((

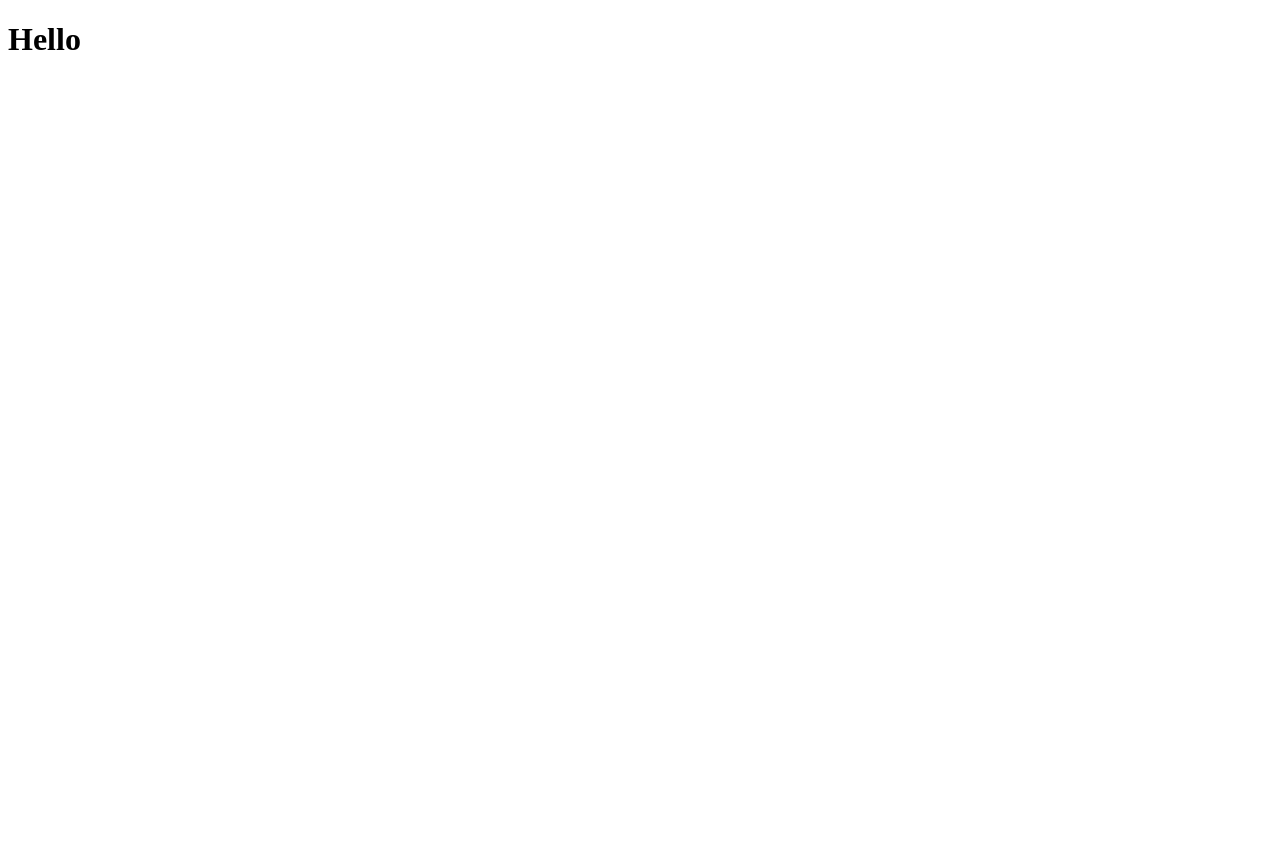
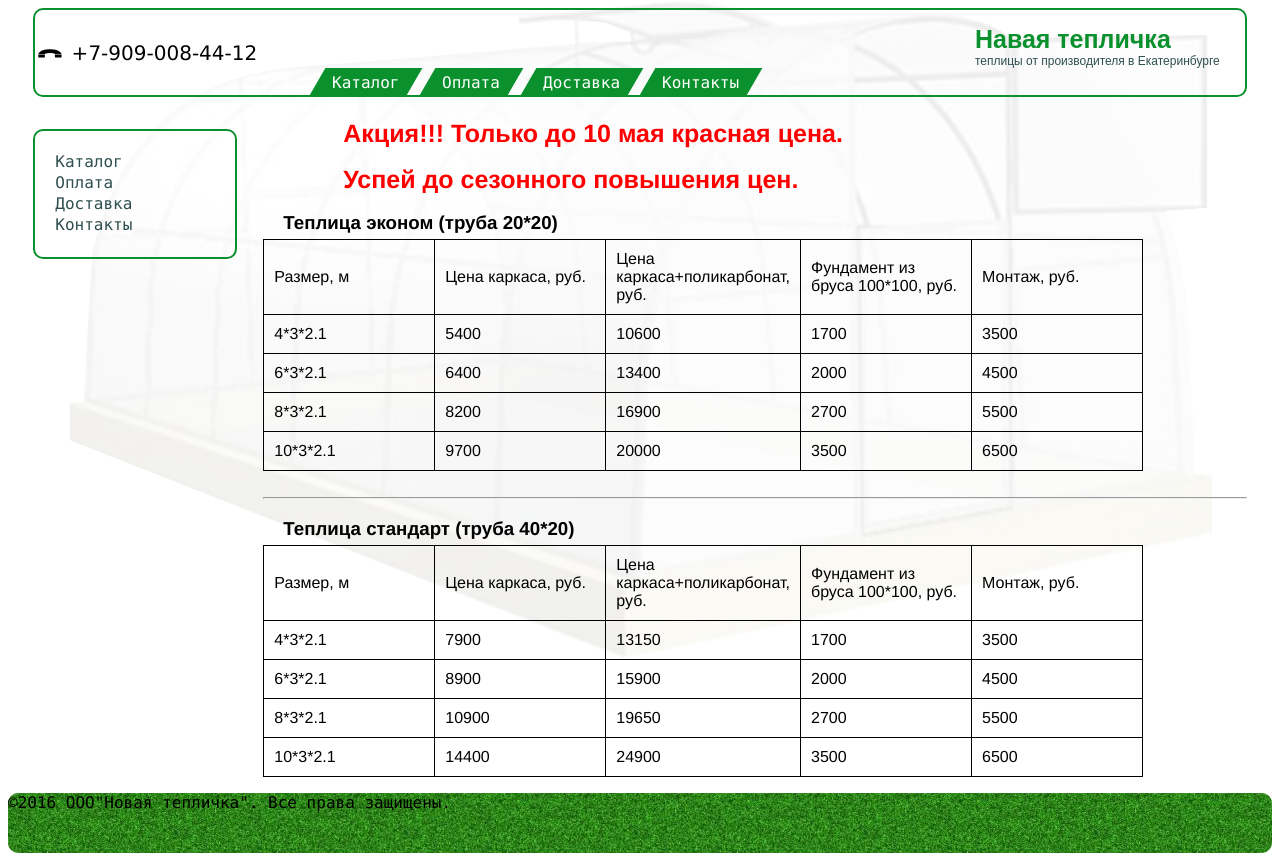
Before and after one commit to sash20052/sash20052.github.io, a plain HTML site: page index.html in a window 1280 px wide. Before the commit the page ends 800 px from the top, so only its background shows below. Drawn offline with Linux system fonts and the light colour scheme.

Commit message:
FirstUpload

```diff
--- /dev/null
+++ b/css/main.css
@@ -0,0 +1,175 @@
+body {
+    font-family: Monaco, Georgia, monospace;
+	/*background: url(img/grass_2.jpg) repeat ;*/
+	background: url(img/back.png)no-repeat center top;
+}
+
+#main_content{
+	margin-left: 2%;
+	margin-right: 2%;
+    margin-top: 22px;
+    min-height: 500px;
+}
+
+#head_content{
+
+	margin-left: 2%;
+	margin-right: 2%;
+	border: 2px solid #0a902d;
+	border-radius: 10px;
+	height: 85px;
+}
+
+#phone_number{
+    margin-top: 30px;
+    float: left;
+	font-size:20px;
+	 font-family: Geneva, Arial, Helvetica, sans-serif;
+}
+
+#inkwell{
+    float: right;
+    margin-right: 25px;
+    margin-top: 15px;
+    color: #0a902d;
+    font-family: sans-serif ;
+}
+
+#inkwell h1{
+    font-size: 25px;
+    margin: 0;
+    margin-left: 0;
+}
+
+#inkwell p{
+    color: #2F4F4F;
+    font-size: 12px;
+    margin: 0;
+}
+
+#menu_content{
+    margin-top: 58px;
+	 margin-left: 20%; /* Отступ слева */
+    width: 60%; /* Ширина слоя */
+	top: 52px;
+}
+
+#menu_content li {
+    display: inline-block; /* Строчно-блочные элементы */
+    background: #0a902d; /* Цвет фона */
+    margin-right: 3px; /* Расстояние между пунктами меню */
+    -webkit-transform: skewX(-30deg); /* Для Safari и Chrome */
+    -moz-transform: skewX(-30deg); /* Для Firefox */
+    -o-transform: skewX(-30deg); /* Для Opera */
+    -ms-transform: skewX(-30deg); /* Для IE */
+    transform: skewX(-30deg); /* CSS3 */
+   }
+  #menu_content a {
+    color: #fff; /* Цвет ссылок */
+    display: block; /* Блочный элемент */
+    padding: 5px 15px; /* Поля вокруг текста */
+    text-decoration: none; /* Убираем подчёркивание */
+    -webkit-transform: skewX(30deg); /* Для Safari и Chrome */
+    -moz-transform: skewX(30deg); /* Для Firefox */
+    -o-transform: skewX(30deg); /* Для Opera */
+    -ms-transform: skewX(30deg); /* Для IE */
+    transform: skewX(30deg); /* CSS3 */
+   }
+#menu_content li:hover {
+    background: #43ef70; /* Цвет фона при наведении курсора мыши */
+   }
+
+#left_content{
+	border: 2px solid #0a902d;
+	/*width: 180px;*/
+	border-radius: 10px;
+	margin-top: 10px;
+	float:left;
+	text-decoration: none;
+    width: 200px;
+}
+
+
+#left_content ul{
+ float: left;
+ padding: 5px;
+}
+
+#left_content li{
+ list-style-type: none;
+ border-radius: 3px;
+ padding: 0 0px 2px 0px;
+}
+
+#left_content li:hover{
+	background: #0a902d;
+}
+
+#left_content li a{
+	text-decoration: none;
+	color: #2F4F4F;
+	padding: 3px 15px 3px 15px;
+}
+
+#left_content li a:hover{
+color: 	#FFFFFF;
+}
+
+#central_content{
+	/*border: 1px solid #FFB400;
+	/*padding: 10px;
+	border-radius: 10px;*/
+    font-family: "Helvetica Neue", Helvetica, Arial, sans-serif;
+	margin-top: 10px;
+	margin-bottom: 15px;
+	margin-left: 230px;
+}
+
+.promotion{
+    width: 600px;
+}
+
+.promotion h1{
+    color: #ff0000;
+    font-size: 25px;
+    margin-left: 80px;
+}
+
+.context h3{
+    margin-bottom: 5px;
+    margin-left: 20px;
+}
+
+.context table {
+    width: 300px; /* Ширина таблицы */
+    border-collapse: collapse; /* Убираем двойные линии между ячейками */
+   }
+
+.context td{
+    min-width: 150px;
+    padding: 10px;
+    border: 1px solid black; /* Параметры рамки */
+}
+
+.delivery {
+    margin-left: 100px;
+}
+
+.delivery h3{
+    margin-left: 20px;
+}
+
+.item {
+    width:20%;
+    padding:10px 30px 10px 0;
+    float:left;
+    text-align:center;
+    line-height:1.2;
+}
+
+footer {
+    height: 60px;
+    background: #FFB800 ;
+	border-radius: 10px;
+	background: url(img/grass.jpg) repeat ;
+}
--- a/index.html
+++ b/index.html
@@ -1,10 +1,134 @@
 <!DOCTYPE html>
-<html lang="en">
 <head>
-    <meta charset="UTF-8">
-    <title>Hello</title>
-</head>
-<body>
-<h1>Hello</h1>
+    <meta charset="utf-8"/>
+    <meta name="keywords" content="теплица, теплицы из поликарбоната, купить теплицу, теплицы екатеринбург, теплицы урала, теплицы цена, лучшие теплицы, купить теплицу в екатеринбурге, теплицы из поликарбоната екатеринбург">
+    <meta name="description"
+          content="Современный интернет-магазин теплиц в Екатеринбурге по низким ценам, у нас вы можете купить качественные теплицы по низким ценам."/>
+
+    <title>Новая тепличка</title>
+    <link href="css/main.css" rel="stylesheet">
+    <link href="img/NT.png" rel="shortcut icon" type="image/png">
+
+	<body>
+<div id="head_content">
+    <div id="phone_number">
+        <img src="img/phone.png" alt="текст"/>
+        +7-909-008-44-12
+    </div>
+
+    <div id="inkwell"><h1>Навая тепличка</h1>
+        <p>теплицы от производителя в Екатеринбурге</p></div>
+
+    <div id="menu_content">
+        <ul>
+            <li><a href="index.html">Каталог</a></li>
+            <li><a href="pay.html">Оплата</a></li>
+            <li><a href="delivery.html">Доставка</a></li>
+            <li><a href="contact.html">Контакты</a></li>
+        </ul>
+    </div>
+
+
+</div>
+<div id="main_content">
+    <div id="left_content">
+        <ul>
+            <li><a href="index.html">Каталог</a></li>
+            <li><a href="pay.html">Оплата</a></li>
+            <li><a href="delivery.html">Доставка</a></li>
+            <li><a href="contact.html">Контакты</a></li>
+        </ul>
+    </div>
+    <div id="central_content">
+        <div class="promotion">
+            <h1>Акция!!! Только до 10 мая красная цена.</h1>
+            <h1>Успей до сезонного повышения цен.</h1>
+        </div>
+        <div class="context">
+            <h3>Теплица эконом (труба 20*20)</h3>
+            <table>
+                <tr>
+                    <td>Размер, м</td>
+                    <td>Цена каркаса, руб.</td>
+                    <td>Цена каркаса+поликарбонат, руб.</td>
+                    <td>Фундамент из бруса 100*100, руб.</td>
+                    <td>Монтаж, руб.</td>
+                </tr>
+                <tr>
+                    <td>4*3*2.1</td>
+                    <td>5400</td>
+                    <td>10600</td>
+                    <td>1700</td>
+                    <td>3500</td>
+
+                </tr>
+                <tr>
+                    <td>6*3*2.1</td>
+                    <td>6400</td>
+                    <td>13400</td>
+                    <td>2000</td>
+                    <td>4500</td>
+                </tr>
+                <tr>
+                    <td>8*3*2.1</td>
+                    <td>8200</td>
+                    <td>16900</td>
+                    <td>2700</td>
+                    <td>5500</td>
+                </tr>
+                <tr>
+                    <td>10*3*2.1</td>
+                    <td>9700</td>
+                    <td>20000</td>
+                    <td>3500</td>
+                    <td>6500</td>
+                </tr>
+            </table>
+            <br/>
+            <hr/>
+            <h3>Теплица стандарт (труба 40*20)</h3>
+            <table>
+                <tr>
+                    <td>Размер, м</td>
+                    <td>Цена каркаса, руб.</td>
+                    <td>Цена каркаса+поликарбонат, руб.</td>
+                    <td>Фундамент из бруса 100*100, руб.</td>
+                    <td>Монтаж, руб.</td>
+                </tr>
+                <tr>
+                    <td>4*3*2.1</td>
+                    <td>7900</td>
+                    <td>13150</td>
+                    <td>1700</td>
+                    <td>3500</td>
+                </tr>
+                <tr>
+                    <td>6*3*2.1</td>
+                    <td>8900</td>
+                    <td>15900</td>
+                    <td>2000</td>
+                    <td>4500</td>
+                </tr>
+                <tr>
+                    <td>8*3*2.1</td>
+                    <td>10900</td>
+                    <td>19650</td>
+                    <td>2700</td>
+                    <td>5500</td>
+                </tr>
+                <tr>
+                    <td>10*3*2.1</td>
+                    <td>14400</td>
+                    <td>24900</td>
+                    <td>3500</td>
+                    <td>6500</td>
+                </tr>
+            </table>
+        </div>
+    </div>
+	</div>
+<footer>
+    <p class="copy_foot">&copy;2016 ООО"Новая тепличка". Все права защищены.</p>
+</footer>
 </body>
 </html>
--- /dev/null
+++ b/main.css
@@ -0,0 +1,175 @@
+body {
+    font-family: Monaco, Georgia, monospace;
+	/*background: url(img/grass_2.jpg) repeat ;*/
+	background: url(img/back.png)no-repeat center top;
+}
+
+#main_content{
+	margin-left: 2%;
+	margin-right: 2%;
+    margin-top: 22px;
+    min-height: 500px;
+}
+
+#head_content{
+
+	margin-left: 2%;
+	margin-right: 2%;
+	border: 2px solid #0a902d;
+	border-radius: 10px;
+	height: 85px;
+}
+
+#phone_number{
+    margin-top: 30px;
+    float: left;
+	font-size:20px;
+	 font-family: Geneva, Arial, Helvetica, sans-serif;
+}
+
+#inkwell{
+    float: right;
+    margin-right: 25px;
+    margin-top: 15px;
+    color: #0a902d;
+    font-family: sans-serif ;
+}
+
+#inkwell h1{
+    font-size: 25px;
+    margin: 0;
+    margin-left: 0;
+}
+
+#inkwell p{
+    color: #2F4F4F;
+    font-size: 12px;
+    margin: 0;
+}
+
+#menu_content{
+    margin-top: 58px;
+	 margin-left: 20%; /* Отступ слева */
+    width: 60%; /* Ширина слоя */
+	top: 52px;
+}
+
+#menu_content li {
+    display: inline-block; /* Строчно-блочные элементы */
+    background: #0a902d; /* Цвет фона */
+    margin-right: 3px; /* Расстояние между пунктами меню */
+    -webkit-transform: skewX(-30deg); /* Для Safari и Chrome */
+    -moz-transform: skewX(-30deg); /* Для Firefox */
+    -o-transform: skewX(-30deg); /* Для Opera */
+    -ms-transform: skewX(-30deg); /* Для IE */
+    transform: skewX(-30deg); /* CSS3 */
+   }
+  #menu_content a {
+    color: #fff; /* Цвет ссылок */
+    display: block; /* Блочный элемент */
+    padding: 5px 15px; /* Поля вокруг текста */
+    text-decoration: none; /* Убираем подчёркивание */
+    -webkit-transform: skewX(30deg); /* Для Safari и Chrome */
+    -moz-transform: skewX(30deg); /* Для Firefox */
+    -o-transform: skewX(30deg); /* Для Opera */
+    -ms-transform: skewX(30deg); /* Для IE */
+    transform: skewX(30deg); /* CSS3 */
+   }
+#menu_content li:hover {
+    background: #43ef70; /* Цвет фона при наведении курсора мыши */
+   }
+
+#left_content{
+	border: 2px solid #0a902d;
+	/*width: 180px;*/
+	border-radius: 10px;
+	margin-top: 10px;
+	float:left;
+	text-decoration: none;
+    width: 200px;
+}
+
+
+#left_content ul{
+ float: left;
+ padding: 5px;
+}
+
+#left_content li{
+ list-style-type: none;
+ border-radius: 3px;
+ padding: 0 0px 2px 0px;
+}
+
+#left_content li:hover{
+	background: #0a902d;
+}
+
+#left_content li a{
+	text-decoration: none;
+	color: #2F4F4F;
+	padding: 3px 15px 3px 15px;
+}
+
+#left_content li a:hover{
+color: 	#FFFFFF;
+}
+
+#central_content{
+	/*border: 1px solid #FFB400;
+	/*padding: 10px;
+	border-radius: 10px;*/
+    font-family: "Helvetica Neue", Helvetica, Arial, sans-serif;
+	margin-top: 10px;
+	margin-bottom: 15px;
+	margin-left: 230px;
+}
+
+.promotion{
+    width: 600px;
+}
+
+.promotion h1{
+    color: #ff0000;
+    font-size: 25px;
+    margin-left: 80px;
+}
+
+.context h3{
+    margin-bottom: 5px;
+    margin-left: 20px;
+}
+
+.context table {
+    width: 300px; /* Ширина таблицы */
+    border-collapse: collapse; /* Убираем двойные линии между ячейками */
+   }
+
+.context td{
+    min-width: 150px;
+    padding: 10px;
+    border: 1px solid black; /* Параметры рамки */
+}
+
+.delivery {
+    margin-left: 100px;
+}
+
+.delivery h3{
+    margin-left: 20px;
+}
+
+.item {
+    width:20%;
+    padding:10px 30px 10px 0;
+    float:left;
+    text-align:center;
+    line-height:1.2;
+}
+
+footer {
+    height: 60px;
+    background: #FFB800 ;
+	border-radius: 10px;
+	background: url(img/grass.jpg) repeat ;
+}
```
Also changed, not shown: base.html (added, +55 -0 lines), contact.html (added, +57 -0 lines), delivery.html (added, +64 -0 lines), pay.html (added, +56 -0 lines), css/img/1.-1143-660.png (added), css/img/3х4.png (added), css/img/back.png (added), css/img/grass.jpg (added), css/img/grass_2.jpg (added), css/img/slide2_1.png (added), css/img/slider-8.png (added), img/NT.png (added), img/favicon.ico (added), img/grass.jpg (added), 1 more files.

))
((

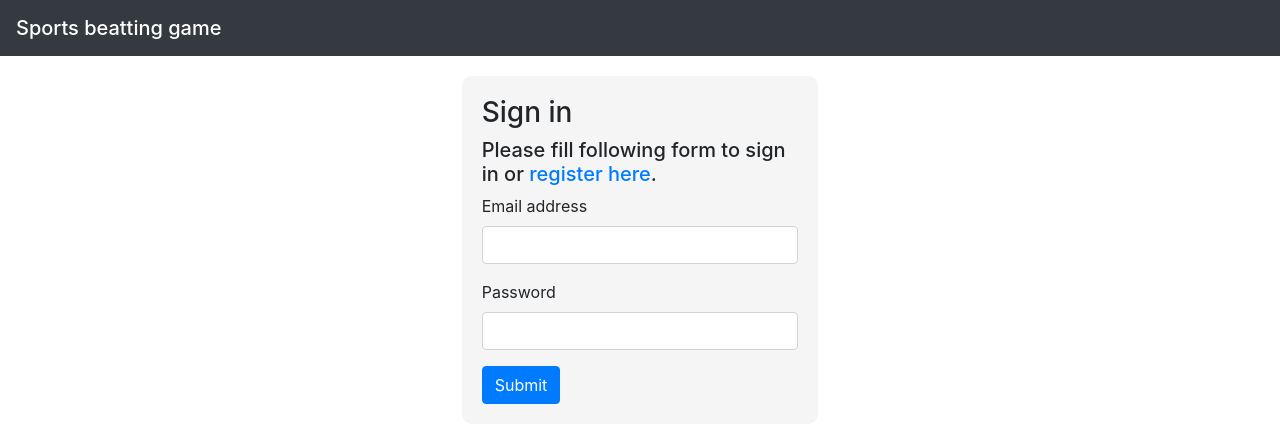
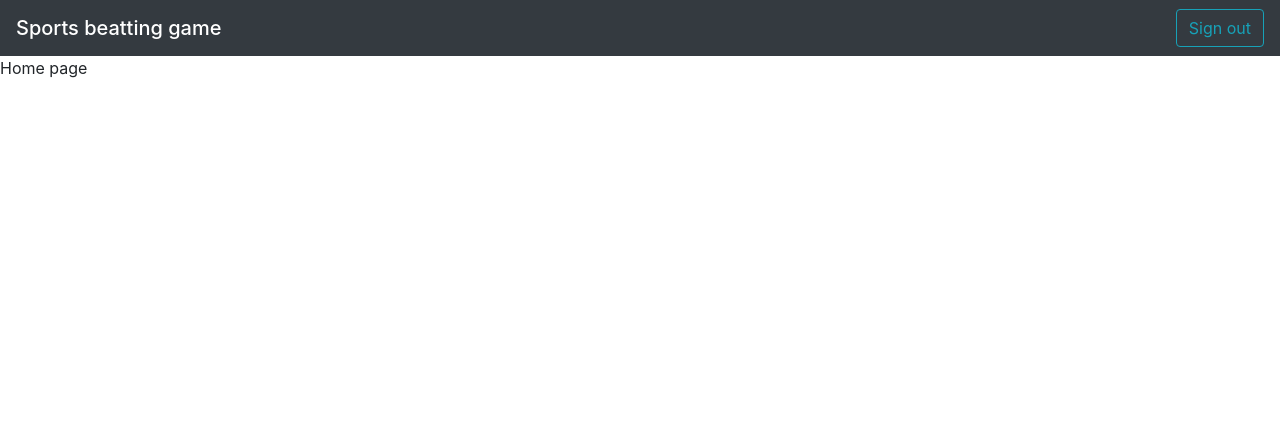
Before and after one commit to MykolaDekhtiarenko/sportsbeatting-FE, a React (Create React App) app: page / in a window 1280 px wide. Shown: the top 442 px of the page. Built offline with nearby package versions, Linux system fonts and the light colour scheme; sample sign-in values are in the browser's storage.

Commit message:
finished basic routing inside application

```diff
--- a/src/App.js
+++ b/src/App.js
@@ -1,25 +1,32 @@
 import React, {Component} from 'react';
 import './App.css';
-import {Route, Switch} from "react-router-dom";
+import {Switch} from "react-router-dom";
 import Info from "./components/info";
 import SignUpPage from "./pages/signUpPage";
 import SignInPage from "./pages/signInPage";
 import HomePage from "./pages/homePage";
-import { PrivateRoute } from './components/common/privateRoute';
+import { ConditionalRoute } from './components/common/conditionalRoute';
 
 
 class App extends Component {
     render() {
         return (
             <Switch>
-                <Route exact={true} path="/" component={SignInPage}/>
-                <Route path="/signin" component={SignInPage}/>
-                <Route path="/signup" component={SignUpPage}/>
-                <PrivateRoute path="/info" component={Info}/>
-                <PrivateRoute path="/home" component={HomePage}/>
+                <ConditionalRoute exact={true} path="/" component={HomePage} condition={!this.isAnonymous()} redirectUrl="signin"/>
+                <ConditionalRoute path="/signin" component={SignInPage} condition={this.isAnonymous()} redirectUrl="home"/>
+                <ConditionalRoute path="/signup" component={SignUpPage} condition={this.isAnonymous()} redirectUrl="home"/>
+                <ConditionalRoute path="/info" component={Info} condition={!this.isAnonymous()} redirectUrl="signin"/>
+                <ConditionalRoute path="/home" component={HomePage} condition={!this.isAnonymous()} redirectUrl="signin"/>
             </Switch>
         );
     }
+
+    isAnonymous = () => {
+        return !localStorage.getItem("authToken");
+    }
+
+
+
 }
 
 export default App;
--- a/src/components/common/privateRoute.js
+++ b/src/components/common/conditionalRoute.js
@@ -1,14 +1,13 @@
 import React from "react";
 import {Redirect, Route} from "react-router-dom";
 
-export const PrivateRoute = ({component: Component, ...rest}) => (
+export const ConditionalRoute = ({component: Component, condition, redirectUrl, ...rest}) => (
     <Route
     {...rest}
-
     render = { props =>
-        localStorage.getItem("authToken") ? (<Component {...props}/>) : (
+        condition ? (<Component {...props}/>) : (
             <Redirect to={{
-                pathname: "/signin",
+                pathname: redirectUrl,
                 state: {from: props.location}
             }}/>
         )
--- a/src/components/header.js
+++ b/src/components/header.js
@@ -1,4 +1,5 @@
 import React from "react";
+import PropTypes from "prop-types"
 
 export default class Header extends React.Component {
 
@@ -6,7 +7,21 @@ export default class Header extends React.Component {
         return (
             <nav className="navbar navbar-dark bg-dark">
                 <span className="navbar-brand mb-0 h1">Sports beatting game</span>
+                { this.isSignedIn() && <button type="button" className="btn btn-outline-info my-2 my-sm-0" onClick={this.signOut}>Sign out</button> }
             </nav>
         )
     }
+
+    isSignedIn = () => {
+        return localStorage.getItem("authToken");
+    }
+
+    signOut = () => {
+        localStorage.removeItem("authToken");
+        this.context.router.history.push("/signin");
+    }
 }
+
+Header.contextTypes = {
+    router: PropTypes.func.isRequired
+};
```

))

TASK OBJECTIVE: Go over the listing above and copy out each line that includes "getItem".

TASK RESPONSE:
+        return !localStorage.getItem("authToken");
-        localStorage.getItem("authToken") ? (<Component {...props}/>) : (
+        return localStorage.getItem("authToken");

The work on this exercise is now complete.